<<<<

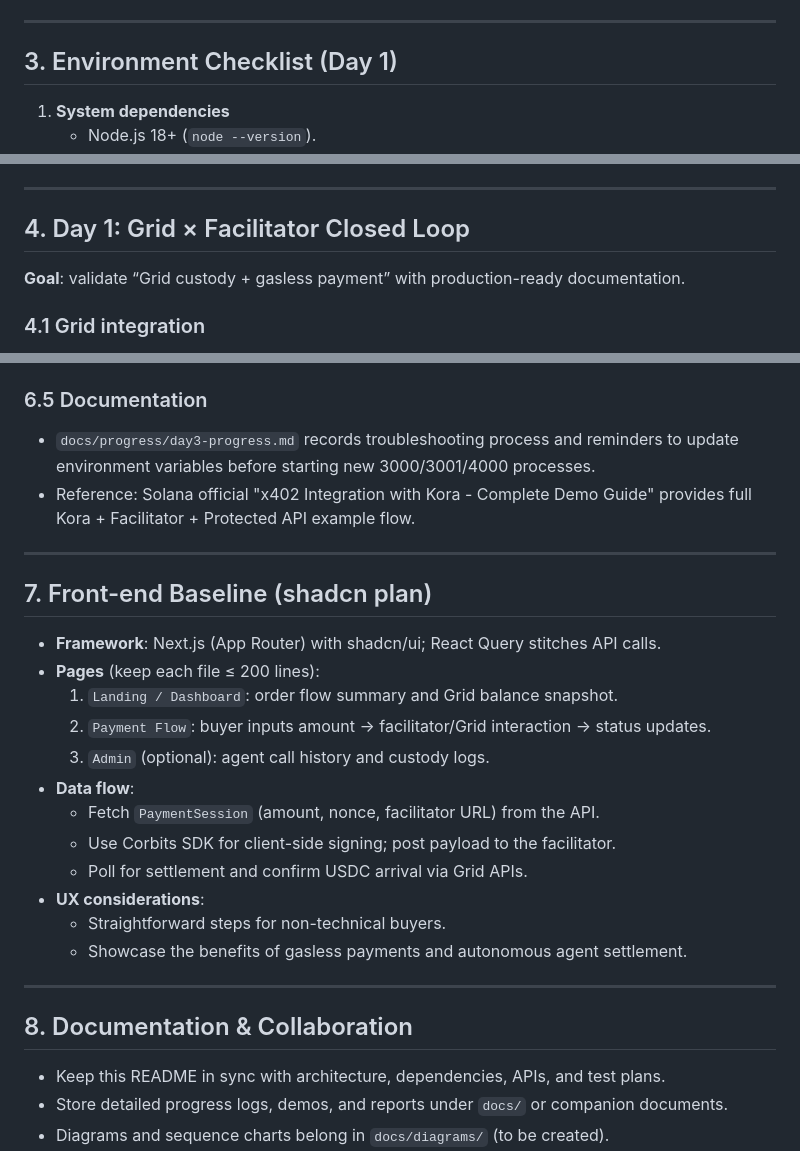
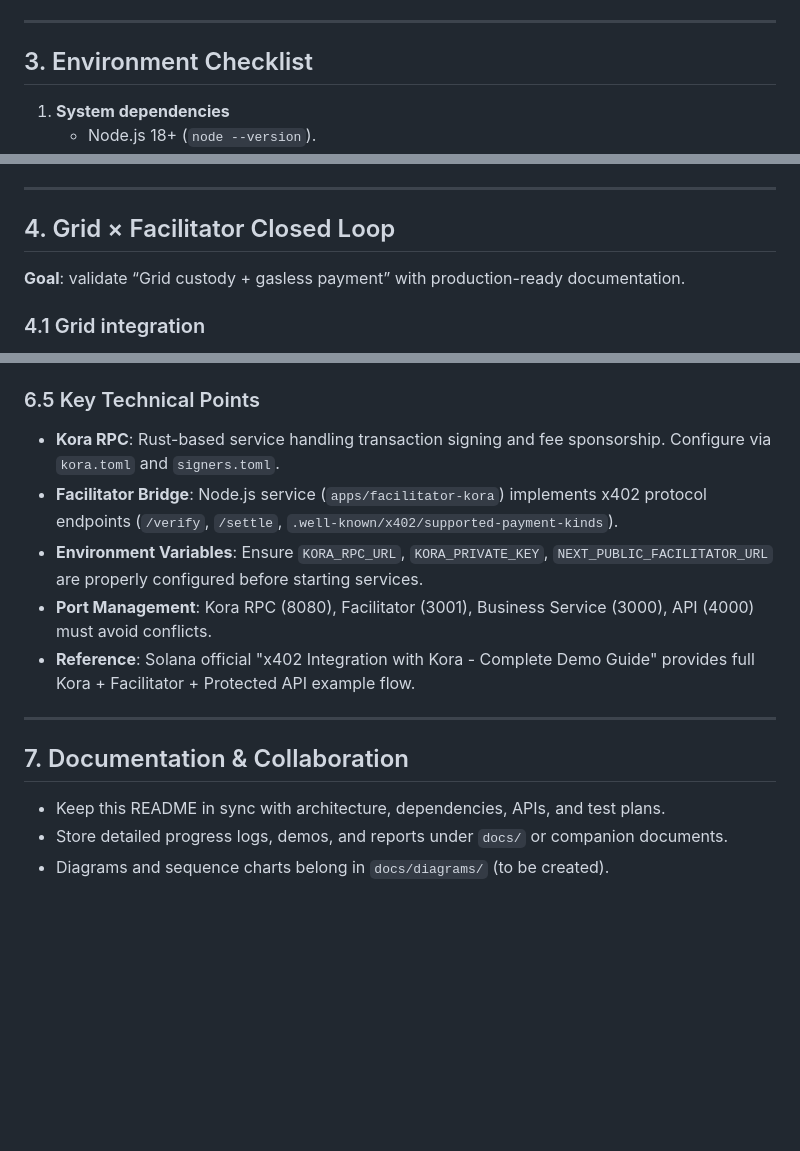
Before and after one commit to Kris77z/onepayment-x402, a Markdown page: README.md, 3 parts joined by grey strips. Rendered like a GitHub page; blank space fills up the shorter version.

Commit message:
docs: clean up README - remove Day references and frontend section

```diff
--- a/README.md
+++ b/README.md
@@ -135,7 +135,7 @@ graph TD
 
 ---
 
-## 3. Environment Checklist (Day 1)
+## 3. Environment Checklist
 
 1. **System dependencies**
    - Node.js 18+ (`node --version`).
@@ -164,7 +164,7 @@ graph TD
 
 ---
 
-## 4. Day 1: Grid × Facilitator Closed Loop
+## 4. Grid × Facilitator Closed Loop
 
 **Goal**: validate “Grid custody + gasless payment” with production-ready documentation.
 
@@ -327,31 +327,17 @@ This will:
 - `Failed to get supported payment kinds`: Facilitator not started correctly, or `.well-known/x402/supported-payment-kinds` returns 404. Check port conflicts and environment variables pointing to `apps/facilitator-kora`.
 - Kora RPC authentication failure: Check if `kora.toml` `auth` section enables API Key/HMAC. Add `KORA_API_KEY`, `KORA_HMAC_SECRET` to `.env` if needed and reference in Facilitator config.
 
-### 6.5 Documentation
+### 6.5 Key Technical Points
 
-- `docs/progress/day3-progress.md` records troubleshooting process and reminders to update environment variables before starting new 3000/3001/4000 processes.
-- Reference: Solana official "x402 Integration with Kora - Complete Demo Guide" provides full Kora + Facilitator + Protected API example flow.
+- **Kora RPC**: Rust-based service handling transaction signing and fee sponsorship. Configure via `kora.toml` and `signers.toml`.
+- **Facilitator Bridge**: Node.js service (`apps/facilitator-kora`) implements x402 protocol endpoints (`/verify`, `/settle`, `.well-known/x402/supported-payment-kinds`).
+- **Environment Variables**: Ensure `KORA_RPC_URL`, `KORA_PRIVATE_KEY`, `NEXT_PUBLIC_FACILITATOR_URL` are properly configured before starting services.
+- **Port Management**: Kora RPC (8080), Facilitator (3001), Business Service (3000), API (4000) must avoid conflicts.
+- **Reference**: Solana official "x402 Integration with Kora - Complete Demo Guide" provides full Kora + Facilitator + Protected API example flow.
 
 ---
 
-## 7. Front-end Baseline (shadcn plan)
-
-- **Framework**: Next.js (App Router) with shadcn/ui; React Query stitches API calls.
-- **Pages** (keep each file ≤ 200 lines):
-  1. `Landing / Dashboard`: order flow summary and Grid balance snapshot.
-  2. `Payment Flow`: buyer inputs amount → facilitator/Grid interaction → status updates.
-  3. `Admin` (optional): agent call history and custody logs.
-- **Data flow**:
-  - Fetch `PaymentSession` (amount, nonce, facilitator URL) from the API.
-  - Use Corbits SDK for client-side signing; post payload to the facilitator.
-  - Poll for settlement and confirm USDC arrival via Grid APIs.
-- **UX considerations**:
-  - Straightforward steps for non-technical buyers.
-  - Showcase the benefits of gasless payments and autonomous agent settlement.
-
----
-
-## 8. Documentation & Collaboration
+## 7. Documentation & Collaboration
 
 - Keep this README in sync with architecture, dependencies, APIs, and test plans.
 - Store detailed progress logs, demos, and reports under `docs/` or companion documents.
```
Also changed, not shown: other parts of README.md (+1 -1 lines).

>>>>
<<<<

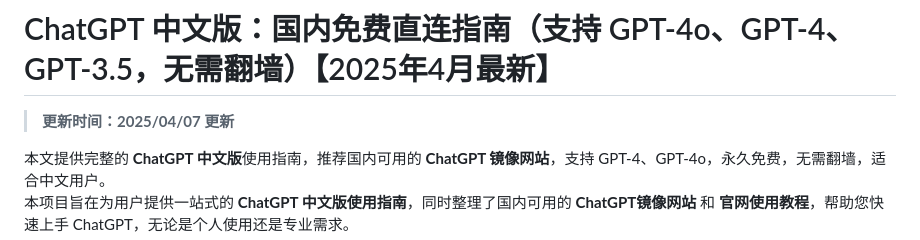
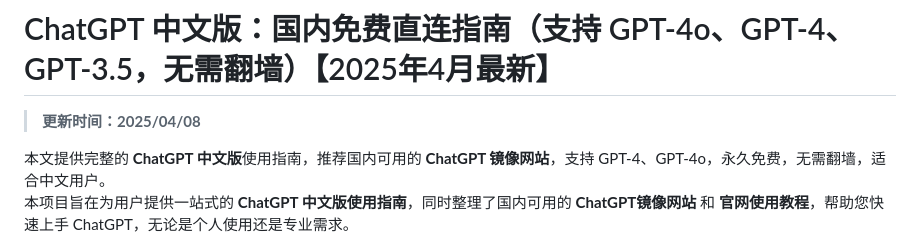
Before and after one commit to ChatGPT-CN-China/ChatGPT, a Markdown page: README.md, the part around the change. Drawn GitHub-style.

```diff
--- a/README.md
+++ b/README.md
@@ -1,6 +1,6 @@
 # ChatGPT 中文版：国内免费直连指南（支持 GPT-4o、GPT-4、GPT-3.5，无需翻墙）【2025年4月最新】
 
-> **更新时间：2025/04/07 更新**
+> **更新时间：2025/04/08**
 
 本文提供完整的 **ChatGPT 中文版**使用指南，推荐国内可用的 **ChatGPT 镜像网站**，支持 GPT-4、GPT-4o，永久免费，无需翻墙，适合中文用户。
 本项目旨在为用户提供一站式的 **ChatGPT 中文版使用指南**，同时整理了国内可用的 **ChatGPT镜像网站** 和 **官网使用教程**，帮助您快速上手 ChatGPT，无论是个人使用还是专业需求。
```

>>>>

## Task brief
Search the records for the string "progress" and return every line in which it occurs.

## Answer section
-- `docs/progress/day3-progress.md` records troubleshooting process and reminders to update environment variables before starting new 3000/3001/4000 processes.
 - Store detailed progress logs, demos, and reports under `docs/` or companion documents.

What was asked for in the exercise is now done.